### About this exercise
Every entry that follows should be output exactly, and every image in it left out.

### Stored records
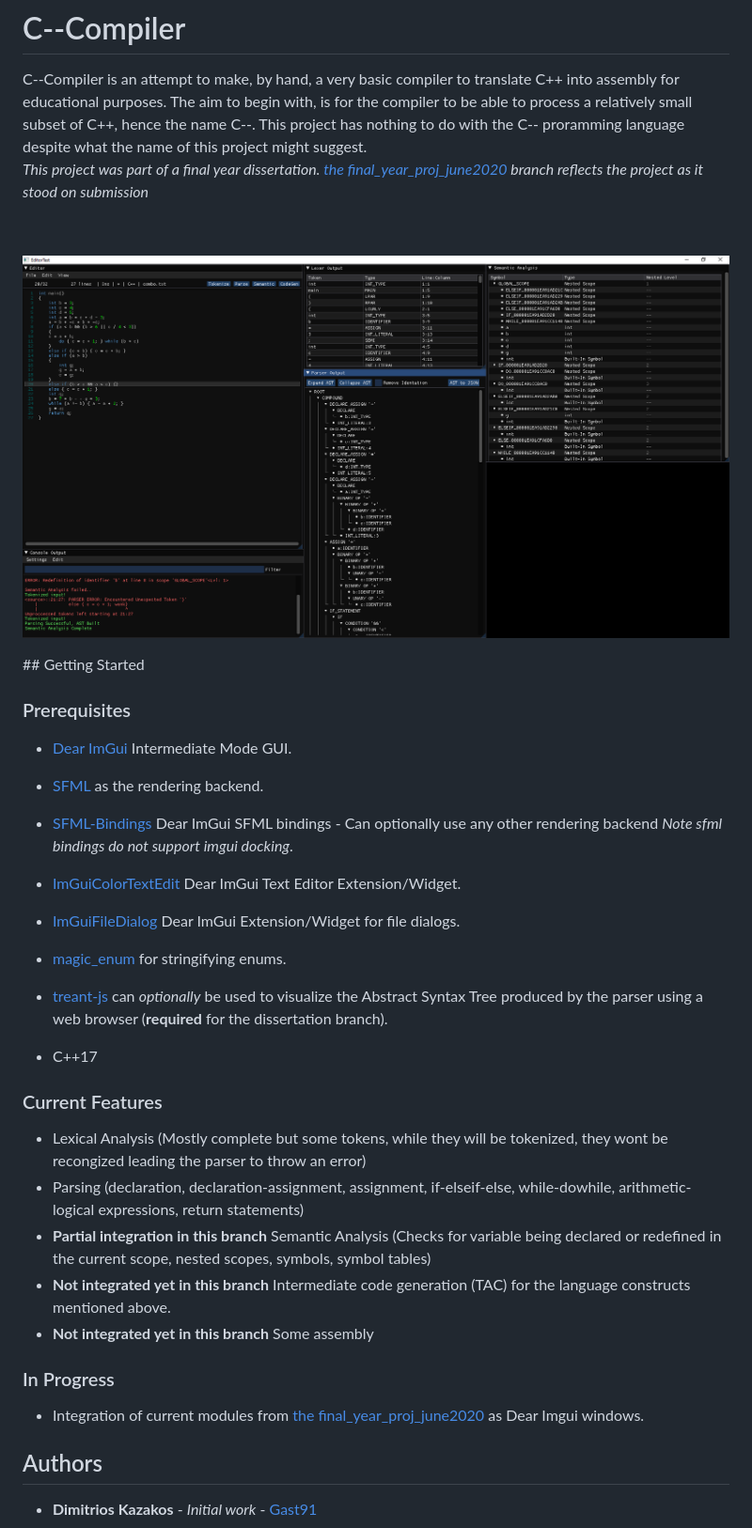
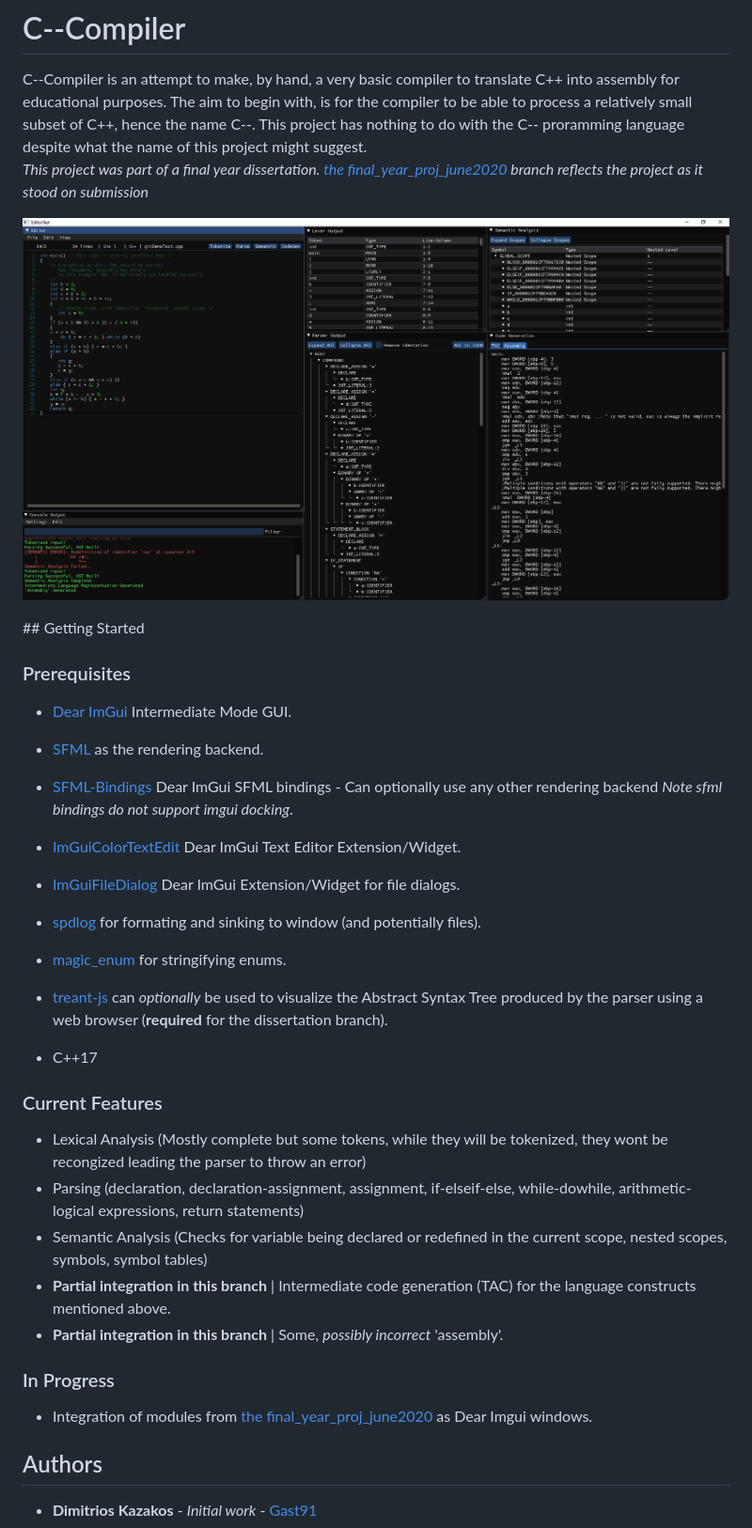
Before and after one commit to Gast91/C--Compiler, a Markdown page: README.md, the part around the change. Shown: that part at 94% size. GitHub-like rendering; pictures changed too: preview.png.

Commit message:
initial integration of code gen

```diff
--- a/README.md
+++ b/README.md
@@ -4,7 +4,6 @@ C--Compiler is an attempt to make, by hand, a very basic compiler to translate C
 The aim to begin with, is for the compiler to be able to process a relatively small subset of C++, hence
 the name C--. This project has nothing to do with the C-- proramming language despite what the name of this project might suggest.
 <br>*This project was part of a final year dissertation. [the final_year_proj_june2020](https://github.com/Gast91/C--Compiler/tree/fin_year_proj_june2020) branch reflects the project as it stood on submission*
-
 <br><p align="center">
   <img src="preview.png">
 </p>
@@ -17,6 +16,7 @@ the name C--. This project has nothing to do with the C-- proramming language de
 - [SFML-Bindings](https://github.com/eliasdaler/imgui-sfml) Dear ImGui SFML bindings - Can optionally use any other rendering backend *Note sfml bindings do not support imgui docking*.
 - [ImGuiColorTextEdit](https://github.com/BalazsJako/ImGuiColorTextEdit) Dear ImGui Text Editor Extension/Widget.
 - [ImGuiFileDialog](https://github.com/aiekick/ImGuiFileDialog) Dear ImGui Extension/Widget for file dialogs.
+- [spdlog](https://github.com/gabime/spdlog) for formating and sinking to window (and potentially files).
 - [magic_enum](https://github.com/Neargye/magic_enum) for stringifying enums.
 
 - [treant-js](https://github.com/fperucic/treant-js) can *optionally* be used to visualize the Abstract Syntax Tree produced by the parser using a web browser (**required** for the dissertation branch).
@@ -27,13 +27,13 @@ the name C--. This project has nothing to do with the C-- proramming language de
 
 - Lexical Analysis (Mostly complete but some tokens, while they will be tokenized, they wont be recongized leading the parser to throw an error)
 - Parsing (declaration, declaration-assignment, assignment, if-elseif-else, while-dowhile, arithmetic-logical expressions, return statements)
-- **Partial integration in this branch** Semantic Analysis (Checks for variable being declared or redefined in the current scope, nested scopes, symbols, symbol tables)
-- **Not integrated yet in this branch** Intermediate code generation (TAC) for the language constructs mentioned above.
-- **Not integrated yet in this branch** Some assembly
+- Semantic Analysis (Checks for variable being declared or redefined in the current scope, nested scopes, symbols, symbol tables)
+- **Partial integration in this branch** | Intermediate code generation (TAC) for the language constructs mentioned above.
+- **Partial integration in this branch** | Some, *possibly incorrect* 'assembly'.
 
 ### In Progress
 
-- Integration of current modules from [the final_year_proj_june2020](https://github.com/Gast91/C--Compiler/tree/fin_year_proj_june2020) as Dear Imgui windows.
+- Integration of modules from [the final_year_proj_june2020](https://github.com/Gast91/C--Compiler/tree/fin_year_proj_june2020) as Dear Imgui windows.
 
 ## Authors
 
```
Also changed, not shown: 7 other files.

### Exercise result
Before and after one commit to Gast91/C--Compiler, a Markdown page: README.md, the part around the change. Shown: that part at 94% size. GitHub-like rendering; pictures changed too: preview.png.

Commit message:
initial integration of code gen

```diff
--- a/README.md
+++ b/README.md
@@ -4,7 +4,6 @@ C--Compiler is an attempt to make, by hand, a very basic compiler to translate C
 The aim to begin with, is for the compiler to be able to process a relatively small subset of C++, hence
 the name C--. This project has nothing to do with the C-- proramming language despite what the name of this project might suggest.
 <br>*This project was part of a final year dissertation. [the final_year_proj_june2020](https://github.com/Gast91/C--Compiler/tree/fin_year_proj_june2020) branch reflects the project as it stood on submission*
-
 <br><p align="center">
   <img src="preview.png">
 </p>
@@ -17,6 +16,7 @@ the name C--. This project has nothing to do with the C-- proramming language de
 - [SFML-Bindings](https://github.com/eliasdaler/imgui-sfml) Dear ImGui SFML bindings - Can optionally use any other rendering backend *Note sfml bindings do not support imgui docking*.
 - [ImGuiColorTextEdit](https://github.com/BalazsJako/ImGuiColorTextEdit) Dear ImGui Text Editor Extension/Widget.
 - [ImGuiFileDialog](https://github.com/aiekick/ImGuiFileDialog) Dear ImGui Extension/Widget for file dialogs.
+- [spdlog](https://github.com/gabime/spdlog) for formating and sinking to window (and potentially files).
 - [magic_enum](https://github.com/Neargye/magic_enum) for stringifying enums.
 
 - [treant-js](https://github.com/fperucic/treant-js) can *optionally* be used to visualize the Abstract Syntax Tree produced by the parser using a web browser (**required** for the dissertation branch).
@@ -27,13 +27,13 @@ the name C--. This project has nothing to do with the C-- proramming language de
 
 - Lexical Analysis (Mostly complete but some tokens, while they will be tokenized, they wont be recongized leading the parser to throw an error)
 - Parsing (declaration, declaration-assignment, assignment, if-elseif-else, while-dowhile, arithmetic-logical expressions, return statements)
-- **Partial integration in this branch** Semantic Analysis (Checks for variable being declared or redefined in the current scope, nested scopes, symbols, symbol tables)
-- **Not integrated yet in this branch** Intermediate code generation (TAC) for the language constructs mentioned above.
-- **Not integrated yet in this branch** Some assembly
+- Semantic Analysis (Checks for variable being declared or redefined in the current scope, nested scopes, symbols, symbol tables)
+- **Partial integration in this branch** | Intermediate code generation (TAC) for the language constructs mentioned above.
+- **Partial integration in this branch** | Some, *possibly incorrect* 'assembly'.
 
 ### In Progress
 
-- Integration of current modules from [the final_year_proj_june2020](https://github.com/Gast91/C--Compiler/tree/fin_year_proj_june2020) as Dear Imgui windows.
+- Integration of modules from [the final_year_proj_june2020](https://github.com/Gast91/C--Compiler/tree/fin_year_proj_june2020) as Dear Imgui windows.
 
 ## Authors
 
```
Also changed, not shown: 7 other files.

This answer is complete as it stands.